Canadian consumers are abandoning their shopping carts, delaying purchases and leaving stores, public transit stops and restaurants in significant numbers according to a Maritz Research survey on customer waiting times.
Fully 86% of survey participants admitted to walking out of a store after being frustrated about having waited too long for service.
Wait times are critical
The research showed that customer expectations and opinions on wait times were strongly influenced by the retailer's attitude toward client care. The poll also identified a 'ripple effect' of unsatisfied consumers, impacting not only their future spending but also additional losses of sales through negative word-of-mouth.
The survey of over 1,300 Canadians aged 18-64 from Atlantic Canada, Quebec, Ontario, Manitoba, Saskatchewan, Alberta and British Columbia, found that most customers will walk out of a store due to long wait times.
Impact on retail formats
Different types of store experience varying levels of customer walk-outs, perhaps because some types of location are naturally expected to provide faster service than others:
- Department stores: 78%;
- Public transit: 64%;
- Quick service restaurants: 58%;
- Convenience stores: 54%;
- Banking institutions: 54%;
- Medical institutions: 50%;
- Grocery stores: 40%.
Affecting loyalty too
With today's slowing economy, Maritz argues that retailers can't afford to under-estimate the influence of the in-store experience on their bottom line. There is a strong relationship between the frustration experienced during long wait times, the likelihood of the customer leaving the store, and the chance that the customer will not return to make their intended purchase (or indeed ever return again for future purchases).
"Competition for most retailers is plentiful. Customers who are leaving stores due to long wait time have other options," said Rob Daniel, president for Maritz Research in Canada. "Enhancing the customer experience is the best way for most retailers to set themselves apart and retain customers."
Even in grocery stores, where consumers are investing a significant amount of time in selecting products, 40% admitted to leaving without making a purchase. Survey participants indicated that eight minutes is a reasonable wait time in grocery stores, and that after 15 minutes they would consider leaving.
But news travels quickly, and bad news travels more quickly than ever before. Nearly 70% of the consumers surveyed said they had told others about their negative experiences, and 50% noted that they had (at some point) posted details a negative experience online.
At a time when most shopping research takes place online, and when most people are engaged in social networks to share and collect ideas, retailers are at risk of losing customers before they even set foot in a store, Maritz warned.
How to improve

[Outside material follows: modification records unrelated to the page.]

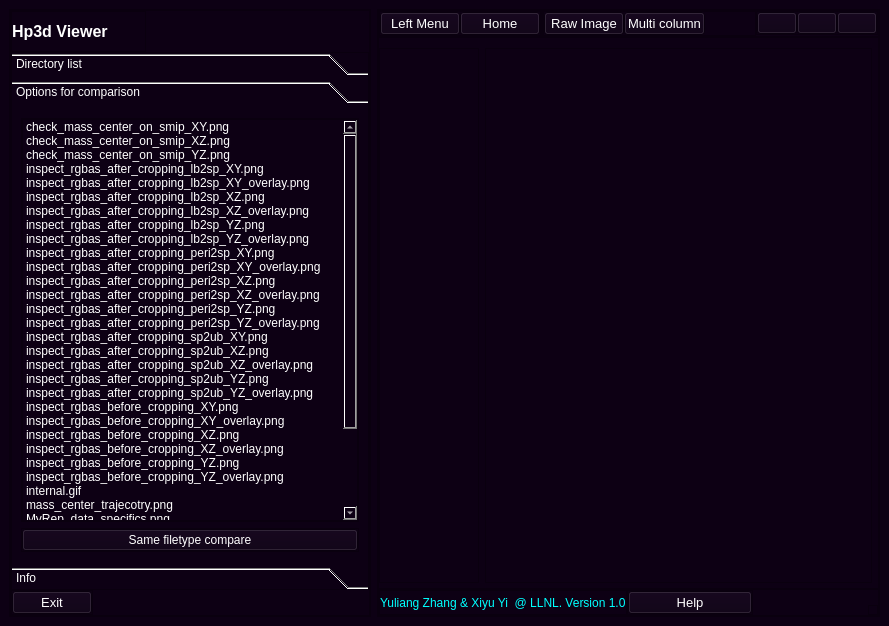
xiyuyi-at-LLNL/llsmvis, file llsmvis/extensions/hp3d-viewer/interface.ui: the form before one commit.
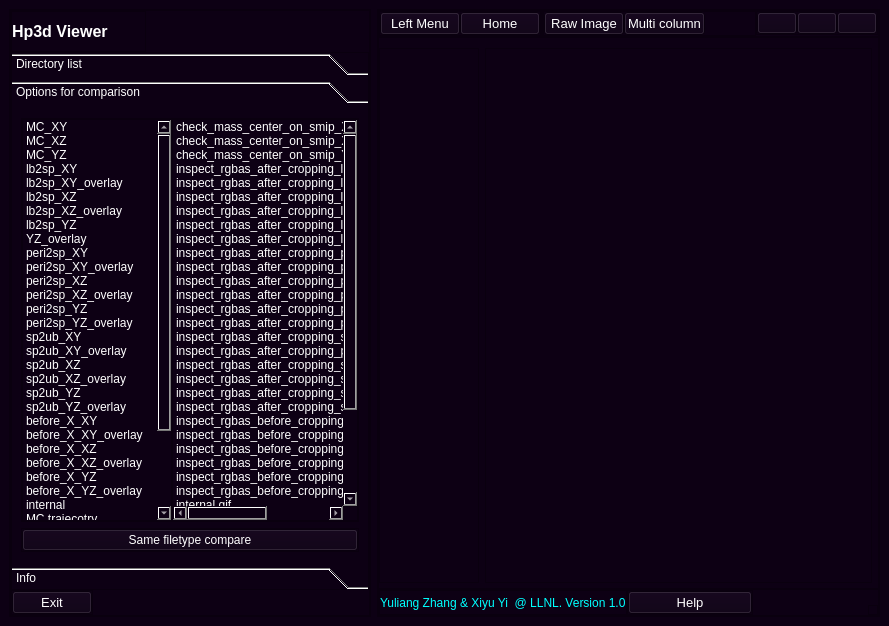
The form after the commit. Icons and pictures are not drawn. Custom widgets are drawn as their Qt base class.

Diff of the .ui file:
```diff
--- a/llsmvis/extensions/hp3d-viewer/interface.ui
+++ b/llsmvis/extensions/hp3d-viewer/interface.ui
@@ -331,7 +331,7 @@
                    <property name="frameShadow">
                     <enum>QFrame::Raised</enum>
                    </property>
-                   <layout class="QVBoxLayout" name="verticalLayout_2">
+                   <layout class="QHBoxLayout" name="horizontalLayout_17">
                     <property name="spacing">
                      <number>0</number>
                     </property>
@@ -347,6 +347,197 @@
                     <property name="bottomMargin">
                      <number>0</number>
                     </property>
+                    <item>
+                     <widget class="QListWidget" name="short_file_name">
+                      <property name="minimumSize">
+                       <size>
+                        <width>150</width>
+                        <height>0</height>
+                       </size>
+                      </property>
+                      <property name="maximumSize">
+                       <size>
+                        <width>150</width>
+                        <height>16777215</height>
+                       </size>
+                      </property>
+                      <item>
+                       <property name="text">
+                        <string>MC_XY</string>
+                       </property>
+                      </item>
+                      <item>
+                       <property name="text">
+                        <string>MC_XZ</string>
+                       </property>
+                      </item>
+                      <item>
+                       <property name="text">
+                        <string>MC_YZ</string>
+                       </property>
+                      </item>
+                      <item>
+                       <property name="text">
+                        <string>lb2sp_XY</string>
+                       </property>
+                      </item>
+                      <item>
+                       <property name="text">
+                        <string>lb2sp_XY_overlay</string>
+                       </property>
+                      </item>
+                      <item>
+                       <property name="text">
+                        <string>lb2sp_XZ</string>
+                       </property>
+                      </item>
+                      <item>
+                       <property name="text">
+                        <string>lb2sp_XZ_overlay</string>
+                       </property>
+                      </item>
+                      <item>
+                       <property name="text">
+                        <string>lb2sp_YZ</string>
+                       </property>
+                      </item>
+                      <item>
+                       <property name="text">
+                        <string>YZ_overlay</string>
+                       </property>
+                      </item>
+                      <item>
+                       <property name="text">
+                        <string>peri2sp_XY</string>
+                       </property>
+                      </item>
+                      <item>
+                       <property name="text">
+                        <string>peri2sp_XY_overlay</string>
+                       </property>
+                      </item>
+                      <item>
+                       <property name="text">
+                        <string>peri2sp_XZ</string>
+                       </property>
+                      </item>
+                      <item>
+                       <property name="text">
+                        <string>peri2sp_XZ_overlay</string>
+                       </property>
+                      </item>
+                      <item>
+                       <property name="text">
+                        <string>peri2sp_YZ</string>
+                       </property>
+                      </item>
+                      <item>
+                       <property name="text">
+                        <string>peri2sp_YZ_overlay</string>
+                       </property>
+                      </item>
+                      <item>
+                       <property name="text">
+                        <string>sp2ub_XY</string>
+                       </property>
+                      </item>
+                      <item>
+                       <property name="text">
+                        <string>sp2ub_XY_overlay</string>
+                       </property>
+                      </item>
+                      <item>
+                       <property name="text">
+                        <string>sp2ub_XZ</string>
+                       </property>
+                      </item>
+                      <item>
+                       <property name="text">
+                        <string>sp2ub_XZ_overlay</string>
+                       </property>
+                      </item>
+                      <item>
+                       <property name="text">
+                        <string>sp2ub_YZ</string>
+                       </property>
+                      </item>
+                      <item>
+                       <property name="text">
+                        <string>sp2ub_YZ_overlay</string>
+                       </property>
+                      </item>
+                      <item>
+                       <property name="text">
+                        <string>before_X_XY</string>
+                       </property>
+                      </item>
+                      <item>
+                       <property name="text">
+                        <string>before_X_XY_overlay</string>
+                       </property>
+                      </item>
+                      <item>
+                       <property name="text">
+                        <string>before_X_XZ</string>
+                       </property>
+                      </item>
+                      <item>
+                       <property name="text">
+                        <string>before_X_XZ_overlay</string>
+                       </property>
+                      </item>
+                      <item>
+                       <property name="text">
+                        <string>before_X_YZ</string>
+                       </property>
+                      </item>
+                      <item>
+                       <property name="text">
+                        <string>before_X_YZ_overlay</string>
+                       </property>
+                      </item>
+                      <item>
+                       <property name="text">
+                        <string>internal</string>
+                       </property>
+                      </item>
+                      <item>
+                       <property name="text">
+                        <string>MC trajecotry</string>
+                       </property>
+                      </item>
+                      <item>
+                       <property name="text">
+                        <string>Data specifics</string>
+                       </property>
+                      </item>
+                      <item>
+                       <property name="text">
+                        <string>peripheral</string>
+                       </property>
+                      </item>
+                      <item>
+                       <property name="text">
+                        <string>peripheral_and_internal</string>
+                       </property>
+                      </item>
+                      <item>
+                       <property name="text">
+                        <string>rouphness</string>
+                       </property>
+                      </item>
+                      <item>
+                       <property name="text">
+                        <string>thresholds</string>
+                       </property>
+                      </item>
+                      <item>
+                       <property name="text">
+                        <string>VC trajectory</string>
+                       </property>
+                      </item>
+                     </widget>
+                    </item>
                     <item>
                      <widget class="QListWidget" name="same_type_name">
                       <item>
@@ -429,6 +620,11 @@
                         <string>inspect_rgbas_after_cropping_sp2ub_XY.png</string>
                        </property>
                       </item>
+                      <item>
+                       <property name="text">
+                        <string>inspect_rgbas_after_cropping_peri2sp_XY_overlay.png</string>
+                       </property>
+                      </item>
                       <item>
                        <property name="text">
                         <string>inspect_rgbas_after_cropping_sp2ub_XZ.png</string>
```
Left out of the diff: 10 changed lines with no effect on the pictures.
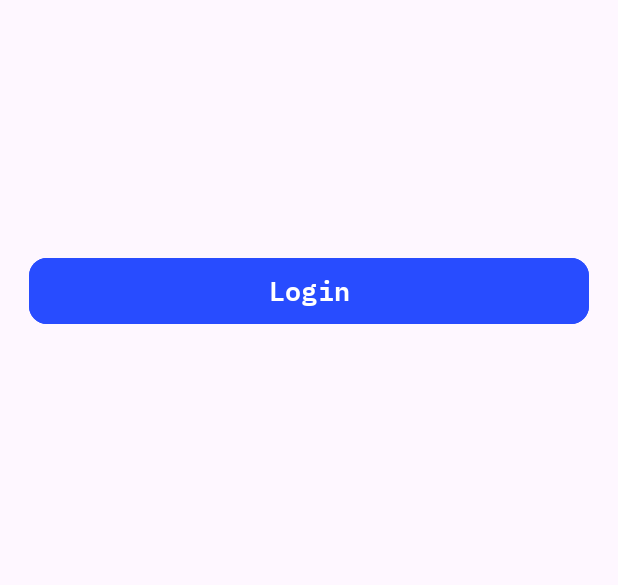
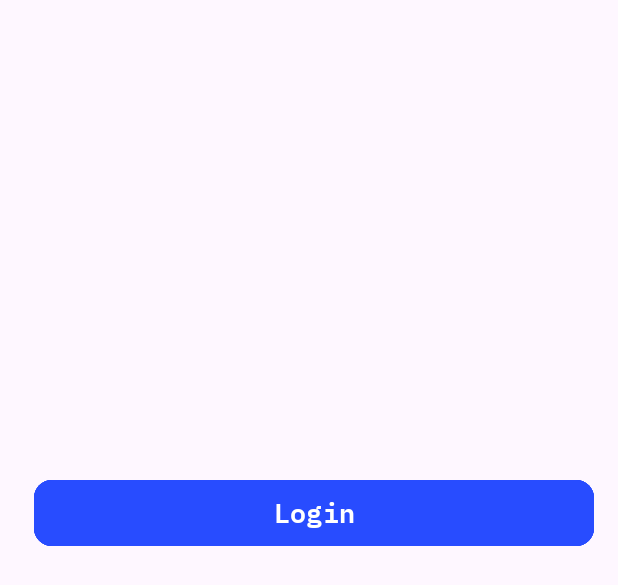
Before and after one commit to Juan3130162/Proyecto_nativas, an Android app: the layout activity_product.xml on its own in the app's theme, with its tools: preview values and no code run, on a phone screen of 412 x 824 dp. Shown: the top 585 px of the screen. Run offline under Robolectric (Android 15) with nearby library versions, the light colour scheme and no system bars.

Commit message:
Creacion de activity_product.xml

```diff
--- a/app/src/main/res/layout/activity_product.xml
+++ b/app/src/main/res/layout/activity_product.xml
@@ -10,13 +10,29 @@
         android:id="@+id/btn_login"
         android:layout_width="373dp"
         android:layout_height="52dp"
-        android:layout_marginTop="168dp"
+        android:layout_marginTop="316dp"
         android:backgroundTint="@color/main_color"
         android:fontFamily="@font/mono_semibold"
         android:text="@string/login"
         android:textSize="18sp"
         app:cornerRadius="12dp"
         app:layout_constraintEnd_toEndOf="parent"
+        app:layout_constraintHorizontal_bias="0.578"
+        app:layout_constraintStart_toStartOf="parent"
+        app:layout_constraintTop_toTopOf="parent" />
+
+    <Button
+        android:id="@+id/btn_l"
+        android:layout_width="373dp"
+        android:layout_height="52dp"
+        android:layout_marginTop="316dp"
+        android:backgroundTint="@color/main_color"
+        android:fontFamily="@font/mono_semibold"
+        android:text="@string/login"
+        android:textSize="18sp"
+        app:cornerRadius="12dp"
+        app:layout_constraintEnd_toEndOf="parent"
+        app:layout_constraintHorizontal_bias="0.578"
         app:layout_constraintStart_toStartOf="parent"
         app:layout_constraintTop_toTopOf="parent" />
 
```
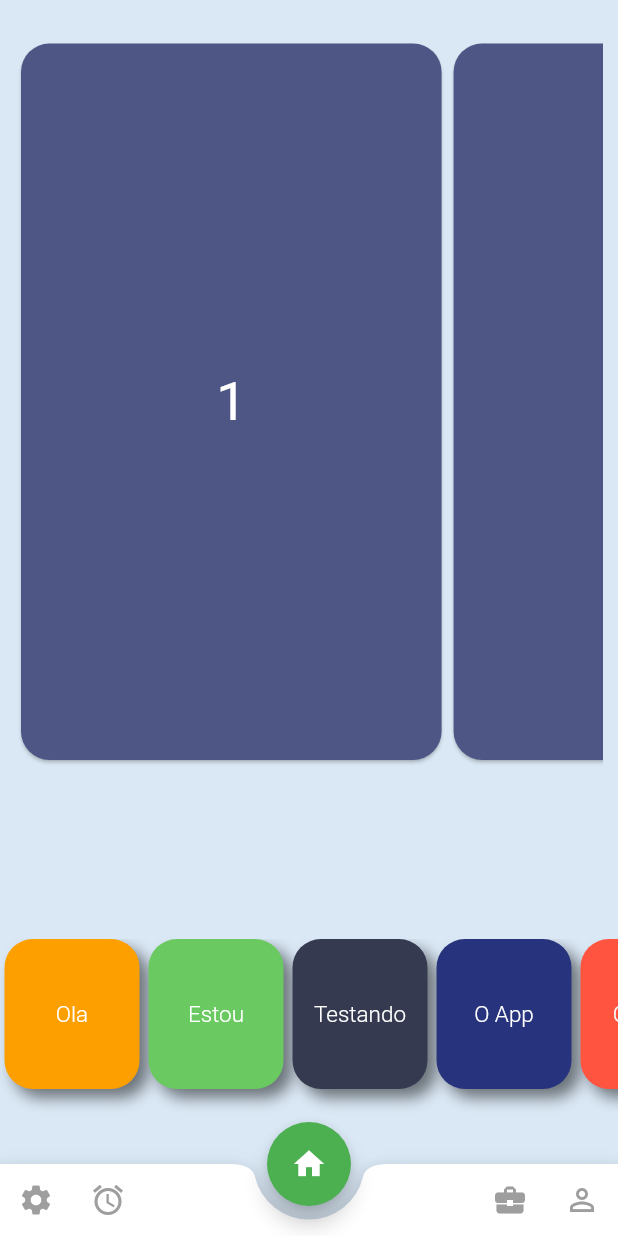
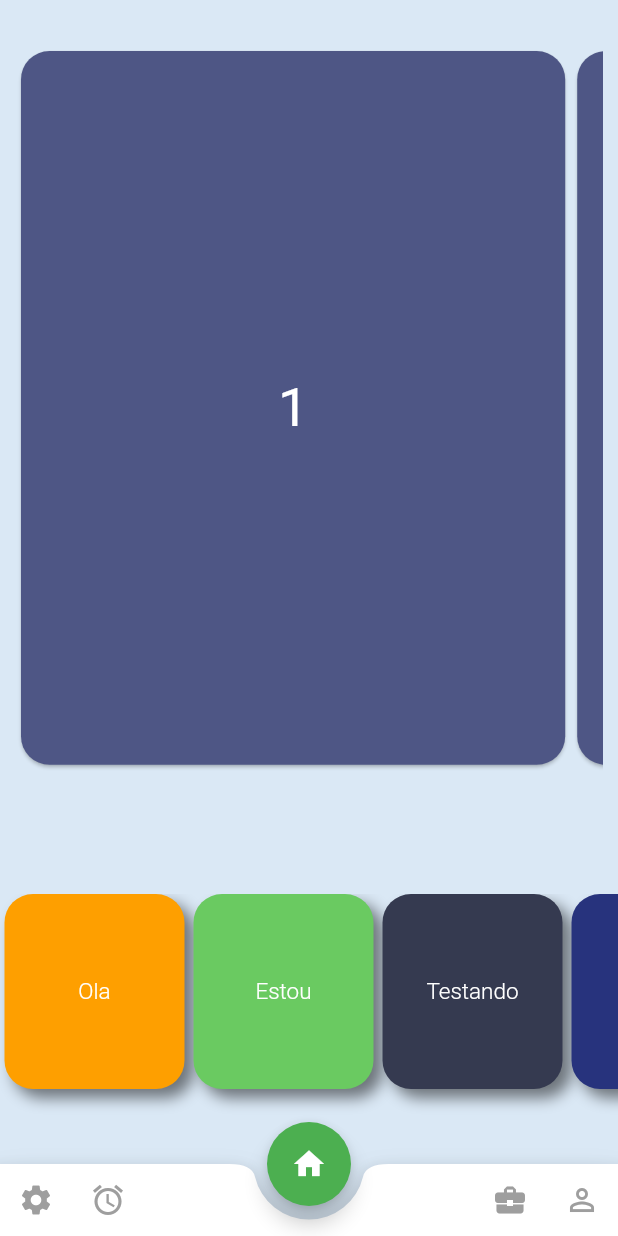
Before and after one commit to leordrigues/webchurch, a Flutter app: the screen it shows after launch, on a phone screen of 412 x 824 dp. Run offline on Flutter 3.47's test engine with Material 2 defaults, Android fonts, the phone set to English and light mode, and no system bars.

Commit message:
Commit tamanho

```diff
--- a/lib/Horizonta_listView.dart
+++ b/lib/Horizonta_listView.dart
@@ -16,14 +16,14 @@ class MainScreen extends StatelessWidget {
         //),
       //),
       body: Container(
-        padding: EdgeInsets.symmetric(horizontal: 10.0, vertical: 25.0),
-        height: MediaQuery.of(context).size.height * 0.65,
+        padding: EdgeInsets.symmetric(horizontal: 10.0, vertical: 30.0),
+        height: MediaQuery.of(context).size.height * 0.66,
         child: ListView.builder(
             scrollDirection: Axis.horizontal,
             itemCount: numbers.length,
             itemBuilder: (context, index) {
               return Container(
-                width: MediaQuery.of(context).size.width * 0.7,
+                width: MediaQuery.of(context).size.width * 0.9,
                 child: Card(
                   shape: RoundedRectangleBorder(
                 borderRadius: BorderRadius.circular(19.0)), //circular o Container
--- a/lib/detail_bottom.dart
+++ b/lib/detail_bottom.dart
@@ -6,7 +6,7 @@ class DetailBottom extends StatelessWidget {
   Widget build(BuildContext context) {
     return  Container(
             //width: 0,
-            height: 150,
+            height: 180,
             color: Colors.grey [290],
             child: ListView(
               padding: const EdgeInsets.only(bottom: 50,),
--- a/lib/group.dart
+++ b/lib/group.dart
@@ -21,7 +21,7 @@ class Group extends StatelessWidget {
           //width: 0.5,
           );
     return Container(
-          width: 90,
+          width: 120,
           margin: const EdgeInsets.symmetric(horizontal: 3), //Separação das colunas
           decoration: boxDecoration,
       child: Text(
```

Customers responded in high volumes to customer service actions that would increase the time they were willing to wait. For example, 82% said would increase their wait time if they felt that compassion or apologies were offered for the wait, and 67% said they would wait longer if they were regularly updated on their queuing status.
In some cases all that is required is a friendly employee, with 74% of those polled agreeing that they would increase their wait time if they were simply greeted with a smile. The poll's results suggest that businesses that introduce extended customer service tactics (such as offering refreshments, music, or even reading materials) may encourage customers to stay long enough to complete their purchase.